Quantum materials: Massless particles jump out from a sea of electrons
Tadpole-shaped surface states on metal crystals confirm the presence of exotic quasiparticles ideal for three-dimensional computing devices
An elusive quantum state that can polarize charge carriers for spintronic applications and move them, undisturbed, at ultrahigh speeds has been directly observed by a team at the AIMR1.
First predicted in 1929 but only observed in 2015, Weyl fermions are a special class of quantum particle that have the same spin properties as electrons but are massless like photons. This combination enables electronic charges to be transported at much higher speeds than possible in today’s computing devices.

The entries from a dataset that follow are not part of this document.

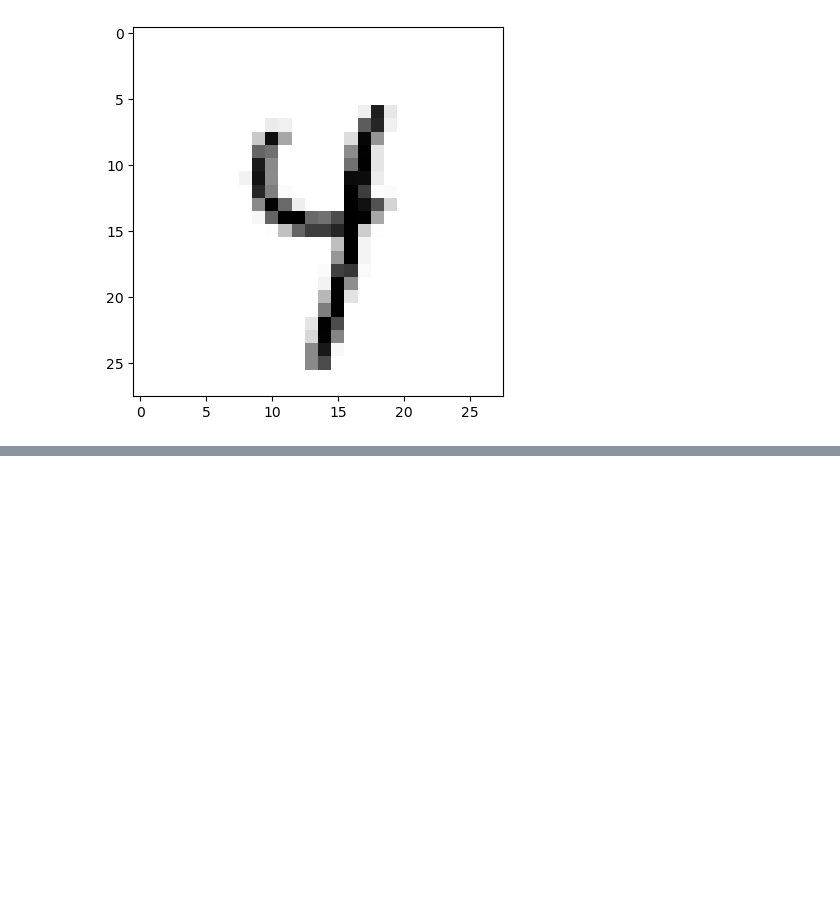
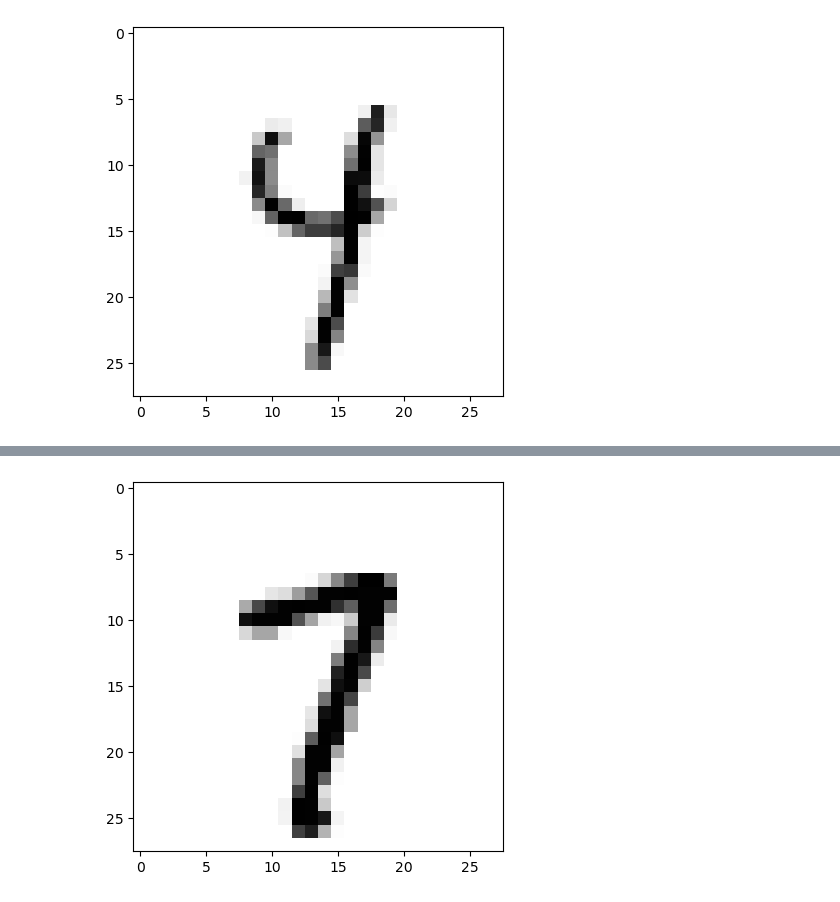
Before and after one commit to eirihoyh/ISLBBNN, a Jupyter notebook: examples/mnist/lrt.ipynb, the cells around one changed output, grey strips where cells are left out. Cells and saved outputs as stored; diff of their text form; code cells hidden in the pictures; blank space fills up the shorter version.

```diff
--- a/examples/mnist/lrt.ipynb
+++ b/examples/mnist/lrt.ipynb
@@ -343,0 +362,7 @@ pf.plot_local_contribution_images_contribution_dist(net, explain_this, n_classes
+# %%
+import matplotlib.pyplot as plt
+explain_this = train_data[96].reshape(-1,p*p)
+plt.imshow(explain_this.reshape((p,p)), cmap="Greys")
+plt.show()
+# %% [output]
+[figure, added]
```
Also changed, not shown: parts of 7 cells of this notebook, 31 other files.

It also allows the quasiparticles to effortlessly move past defects in a crystal structure instead of being scattered by them.
Researchers, however, were unable to spot Weyl fermions until the recent discovery of ‘semimetals’ made from binary transition metals. These materials split electrons into pairs of Weyl fermions at points in the crystal lattice where empty conduction bands cross over into electron-containing valence bands. At these crossover points, Weyl semimetals exhibit properties analogous to a three-dimensional form of graphene but with valuable spin-polarized bands absent in atomic carbon sheets.
Calculations suggest that several types of Weyl semimetals can exist. Now, Seigo Souma from the AIMR at Tohoku University and colleagues in Japan and Germany have made it easier to identify materials with these technologically exciting properties. Souma explains that Weyl fermions always appear with a definite handedness, or chirality. This property is manifested by surface states that have unusual shapes such as those resembling a tadpole or a dog bone. But spotting these ‘Fermi-arc’ states is challenging and time consuming since metals contain many surface states.
“It’s necessary to use band calculations to assign Fermi-arc states from the many observed surface bands,” says Souma. “Without performing these computations, you normally can’t see which is which.”
To detect Fermi-arc states purely by experiment, the AIMR team investigated a niobium–phosphorous material reported to have an ultrahigh charge mobility and large magnetic forces. The team realized that cleaving this metal along specific lattice orientations could produce thin crystal sheets with niobium exposed on one side and phosphorous on the other. By measuring the electronic states of each side with photoemission spectroscopy and contrasting the differences, they mapped the Weyl crossover points and the branch-like Fermi-arc states connecting them (see image).
“No matter how much the surface potential deforms Fermi-arc states, the Weyl points never move,” explains Souma. “These particles are superior to graphene in several ways and can handle large currents because they’re so robust.”
- Souma, S., Wang, Z., Kotaka, H., Sato, T., Nakayama, K., Tanaka, Y., Kimizuka, H., Takahashi, T., Yamauchi, K., Oguchi, T. et al. Direct observation of nonequivalent Fermi-arc states of opposite surfaces in the noncentrosymmetric Weyl semimetal NbP. Physical Review B 93, 161112(R) (2016). | article
This research highlight has been approved by the authors of the original article and all information and data contained within has been provided by said authors.